**EXERCISE DETAILS:**
When a line in the listing contains the string "image", pick it out and copy it.
[Start of Attachment]
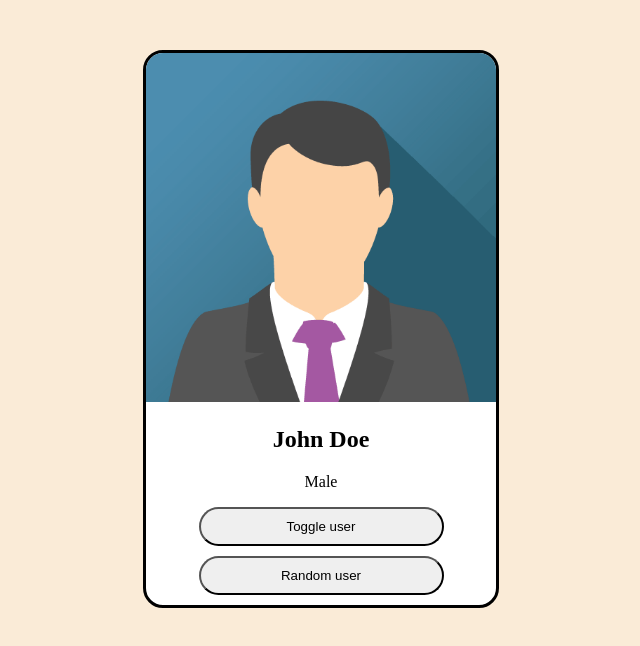
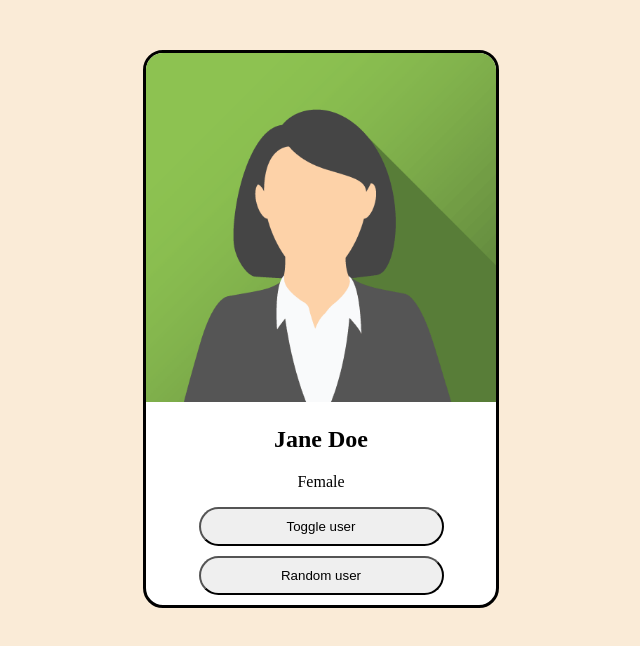
Before and after one commit to Ananya-0711/web-project, a website: page frontend/index.html in a window 1280 px wide. Both pictures are taken after a click on the button "Toggle user". Shown: the whole page, without its empty margins (319-959 px from the left). Drawn offline with Linux system fonts and the light colour scheme.

Commit message:
update JavaScript

```diff
--- a/frontend/index.html
+++ b/frontend/index.html
@@ -8,10 +8,10 @@
 </head>
 <body>
     <div class="card">
-        <img src="john.png" alt="">
-        <h2> John Doe </h2>
-        <p> Male </p>
-        <button> Toggle user </button>
+        <img id="card-image" src="john.png" alt="">
+        <h2 id="card-name"> John Doe </h2>
+        <p id="card-gender"> Male </p>
+        <button onclick="toggle()"> Toggle user </button>
         <button> Random user </button>
     </div>
     <script src="index.js"></script>
--- a/frontend/index.js
+++ b/frontend/index.js
@@ -1 +1,27 @@
 alert("Hello From Java Script")
+// alert("hello from js")
+const users = [
+ {
+   "name" : "Jonn Doe",
+   "gender" : "Male",
+   "image" : "john.png"
+ },
+   {
+   "name" : "Jane Doe",
+   "gender" : "Female",
+   "image" : "jane.png"
+ }
+]
+
+var curIndex = 0;
+
+function toggle(){
+ if(curIndex == 0)
+   curIndex = 1;
+ else
+   curIndex = 0;
+
+ document.getElementById("card-image").src = users[curIndex].image
+ document.getElementById("card-name").innerText = users[curIndex].name
+ document.getElementById("card-gender").innerText = users[curIndex].gender
+}
```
[End of Attachment]
**RESULT:**
+        <img id="card-image" src="john.png" alt="">
+   "image" : "john.png"
+   "image" : "jane.png"
+ document.getElementById("card-image").src = users[curIndex].image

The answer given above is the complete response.